Carpio declines anew chief justice nomination

Carpio declines anew chief justice nomination
By Edu Punay
The Philippine Star

MANILA, Philippines – Supreme Court (SC) Senior Associate Justice Antonio Carpio reiterated to the Judicial and Bar Council (JBC) yesterday that he does not want to be named chief justice by President Arroyo.

Replying to the JBC’s invitation for an interview, Carpio said the Constitution bans Mrs. Arroyo from naming the successor to Chief Justice Reynato Puno, who will retire on May 17.

“I wish to reiterate that I am not interested to be nominated to the said position at this time,” read the letter.

Earlier, the 60-year-old Carpio, the most senior SC justice, accepted his nomination for the post of chief justice on condition that he would be named by the next president.

Justice Secretary Alberto Agra, a JBC member, told reporters they would discuss whether Carpio would be included in the shortlist to be submitted to Mrs. Arroyo.

Members of the JBC are divided on the issue, he added.

Agra said some JBC members believe that those who have signified lack of interest in their nomination should not be included in the shortlist, even if they are qualified.

“Again, all the six nominees were invited for the interview,” he said.

“We are hoping that they will attend. If they don’t, then JBC should meet to discuss what is the implication of such an absence.

“Some of us may think this is a waiver and therefore an abandonment of one’s nomination and acceptance. Some of us may just say regardless of his or her absence, we will still submit the name.”

OSG: Judiciary appointments  are not midnight appointments

Appointments in the judiciary cannot be considered midnight appointments because they pass through the JBC, according to the Office of the Solicitor General.

Raising this argument, the OSG asked the SC yesterday to affirm its ruling last month allowing President Arroyo to appoint the next chief justice and extend the exemption to the constitutional ban on midnight appointments to the entire judiciary.

“There can be no midnight appointments when we speak of the judiciary because of the indispensable and deliberate participation of the JBC,” the OSG said.

“No midnight appointments in judiciary since JBC publishes list, accepts complaints, conducts interviews and submits shortlist to the President.”

The OSG also asked the SC to clarify whether Mrs. Arroyo can also appoint judges in trial courts and justices in appellate courts and reverse its 1998 decision on the appointments of Judges Mateo Valenzuela and Placido Vallarta.

“There is merit in the ruling of this Honorable Court that Valenzuela and Vallarta should be reversed,” the OSG said.

“The framers never intended to extend the prohibition contained in Section 15, Article VII to the appointments to the judiciary. Otherwise, they could have explicitly done so.”

Agra, concurrent solicitor general, said the SC could still declare the entire judiciary as exempted from the midnight appointments ban.

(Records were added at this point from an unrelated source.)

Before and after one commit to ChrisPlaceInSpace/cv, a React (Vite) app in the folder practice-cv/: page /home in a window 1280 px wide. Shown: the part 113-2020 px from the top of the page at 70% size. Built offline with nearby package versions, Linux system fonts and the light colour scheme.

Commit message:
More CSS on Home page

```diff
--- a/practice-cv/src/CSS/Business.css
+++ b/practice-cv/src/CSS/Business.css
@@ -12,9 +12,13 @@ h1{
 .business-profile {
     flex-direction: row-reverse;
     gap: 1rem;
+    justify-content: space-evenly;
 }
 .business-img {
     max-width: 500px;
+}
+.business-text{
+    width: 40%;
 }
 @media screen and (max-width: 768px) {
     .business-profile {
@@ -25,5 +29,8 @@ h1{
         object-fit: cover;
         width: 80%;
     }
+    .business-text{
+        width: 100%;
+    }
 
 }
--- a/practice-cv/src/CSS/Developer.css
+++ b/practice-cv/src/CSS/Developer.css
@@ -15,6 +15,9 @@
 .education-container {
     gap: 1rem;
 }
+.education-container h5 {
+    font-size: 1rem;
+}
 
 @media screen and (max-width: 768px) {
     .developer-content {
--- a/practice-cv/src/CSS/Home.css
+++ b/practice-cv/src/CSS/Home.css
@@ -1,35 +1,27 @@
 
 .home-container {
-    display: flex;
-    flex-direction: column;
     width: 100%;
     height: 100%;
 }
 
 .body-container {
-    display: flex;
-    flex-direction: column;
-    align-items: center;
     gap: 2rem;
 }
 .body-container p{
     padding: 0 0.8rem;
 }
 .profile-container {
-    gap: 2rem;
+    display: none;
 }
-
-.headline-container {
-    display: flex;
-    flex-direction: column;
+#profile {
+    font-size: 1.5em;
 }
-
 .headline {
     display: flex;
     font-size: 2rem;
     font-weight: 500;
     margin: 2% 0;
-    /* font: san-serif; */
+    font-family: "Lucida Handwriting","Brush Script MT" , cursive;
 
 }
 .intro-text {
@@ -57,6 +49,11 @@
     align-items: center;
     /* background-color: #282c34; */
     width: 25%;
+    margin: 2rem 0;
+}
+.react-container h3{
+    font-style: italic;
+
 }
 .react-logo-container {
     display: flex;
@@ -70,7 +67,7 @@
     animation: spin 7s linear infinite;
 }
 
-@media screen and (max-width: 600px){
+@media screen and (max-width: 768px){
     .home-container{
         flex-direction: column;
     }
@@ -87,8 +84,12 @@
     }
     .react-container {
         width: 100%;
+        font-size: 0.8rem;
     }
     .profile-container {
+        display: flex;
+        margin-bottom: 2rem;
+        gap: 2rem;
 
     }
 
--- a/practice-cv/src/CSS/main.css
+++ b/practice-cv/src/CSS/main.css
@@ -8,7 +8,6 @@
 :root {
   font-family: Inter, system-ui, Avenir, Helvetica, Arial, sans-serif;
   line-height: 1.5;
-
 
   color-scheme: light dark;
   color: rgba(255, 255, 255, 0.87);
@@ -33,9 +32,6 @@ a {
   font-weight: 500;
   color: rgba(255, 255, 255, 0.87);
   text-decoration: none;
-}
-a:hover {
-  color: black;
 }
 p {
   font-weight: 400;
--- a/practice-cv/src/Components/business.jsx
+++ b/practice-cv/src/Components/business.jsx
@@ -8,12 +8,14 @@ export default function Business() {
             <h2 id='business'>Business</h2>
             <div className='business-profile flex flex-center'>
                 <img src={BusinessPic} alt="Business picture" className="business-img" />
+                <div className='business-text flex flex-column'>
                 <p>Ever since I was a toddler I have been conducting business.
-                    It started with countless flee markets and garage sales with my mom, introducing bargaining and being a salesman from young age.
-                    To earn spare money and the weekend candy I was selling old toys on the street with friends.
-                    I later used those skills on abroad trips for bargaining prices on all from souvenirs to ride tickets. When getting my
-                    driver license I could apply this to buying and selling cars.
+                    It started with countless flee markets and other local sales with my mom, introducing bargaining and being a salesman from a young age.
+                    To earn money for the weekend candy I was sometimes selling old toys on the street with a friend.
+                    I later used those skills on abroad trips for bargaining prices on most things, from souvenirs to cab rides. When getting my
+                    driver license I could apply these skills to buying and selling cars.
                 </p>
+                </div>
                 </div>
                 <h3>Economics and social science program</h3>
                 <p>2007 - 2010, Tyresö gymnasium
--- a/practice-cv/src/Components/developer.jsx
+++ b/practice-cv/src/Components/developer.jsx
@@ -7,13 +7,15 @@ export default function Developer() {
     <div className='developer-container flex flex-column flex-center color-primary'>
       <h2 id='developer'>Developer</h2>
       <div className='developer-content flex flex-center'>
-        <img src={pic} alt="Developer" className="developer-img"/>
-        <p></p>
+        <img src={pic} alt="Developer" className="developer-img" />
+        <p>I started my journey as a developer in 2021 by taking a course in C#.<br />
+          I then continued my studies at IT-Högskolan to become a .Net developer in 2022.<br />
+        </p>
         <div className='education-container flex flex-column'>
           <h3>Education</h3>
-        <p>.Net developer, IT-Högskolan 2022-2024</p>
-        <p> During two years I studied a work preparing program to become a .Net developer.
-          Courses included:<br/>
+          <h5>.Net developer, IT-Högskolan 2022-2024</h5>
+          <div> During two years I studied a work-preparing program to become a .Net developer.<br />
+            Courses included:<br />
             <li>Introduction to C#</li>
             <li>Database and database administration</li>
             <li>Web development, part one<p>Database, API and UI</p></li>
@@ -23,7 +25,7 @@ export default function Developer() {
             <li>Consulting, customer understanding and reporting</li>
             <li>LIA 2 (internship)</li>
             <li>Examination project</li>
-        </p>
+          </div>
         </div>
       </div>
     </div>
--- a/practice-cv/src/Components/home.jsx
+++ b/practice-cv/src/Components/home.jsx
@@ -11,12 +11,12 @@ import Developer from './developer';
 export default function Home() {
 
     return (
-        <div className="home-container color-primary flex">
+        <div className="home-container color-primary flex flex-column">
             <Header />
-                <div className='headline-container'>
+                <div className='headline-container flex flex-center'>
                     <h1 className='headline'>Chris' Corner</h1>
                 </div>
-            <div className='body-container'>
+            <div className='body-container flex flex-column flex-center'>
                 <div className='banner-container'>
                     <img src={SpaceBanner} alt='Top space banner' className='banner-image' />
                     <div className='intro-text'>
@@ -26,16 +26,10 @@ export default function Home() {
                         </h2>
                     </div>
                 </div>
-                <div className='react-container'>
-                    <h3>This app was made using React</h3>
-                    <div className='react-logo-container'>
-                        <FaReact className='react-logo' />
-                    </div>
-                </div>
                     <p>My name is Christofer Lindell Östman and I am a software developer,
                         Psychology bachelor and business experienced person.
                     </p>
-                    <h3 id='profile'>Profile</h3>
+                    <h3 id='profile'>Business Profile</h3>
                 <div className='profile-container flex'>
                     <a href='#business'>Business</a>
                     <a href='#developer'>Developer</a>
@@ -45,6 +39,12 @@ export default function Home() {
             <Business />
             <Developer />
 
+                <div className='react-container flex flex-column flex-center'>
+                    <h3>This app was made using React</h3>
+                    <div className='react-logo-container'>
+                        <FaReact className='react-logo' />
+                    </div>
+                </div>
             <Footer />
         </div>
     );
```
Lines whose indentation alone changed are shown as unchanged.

“Since the issue is now with the Supreme Court, we believe the Court has prerogative to rule on this,” he said.

The OSG said the JBC’s principal function is to recommend appointees to the judiciary and to prepare a list of nominees for every vacancy from which the President will choose his or her appointee.

“This duty is unqualified,” the OSG said.

“Consequently, it is a ministerial duty which respondent JBC is mandated to perform under the Constitution.

“To be sure, this ministerial duty to submit its list to the President is separate and distinct from its discretionary duty to determine who its nominees will be.

“As regards the latter, it can only be compelled to act, but not act one way or another.”

The OSG said contrary to the claims of critics, the SC did not infringe upon the independence of the JBC, a constitutional body, when it ruled on the petitions.

“The exercise of jurisdiction over these cases is not an infringement upon the independence but an affirmation of the supremacy of the rule of law,” he said.

“The Court was not exercising its power of supervision but its judicial power when it took cognizance of the cases and rendered the assailed decision.

“Such exercise of jurisdiction was proper and entirely within its constitutional duty to settle actual controversies with its exercise of judicial power.”

The case is included in the SC’s agenda for its session in Baguio City today, according to court administrator and SC spokesman Jose Midas Marquez.

Karen Ang

A plebeian who is trying to make small changes in this world.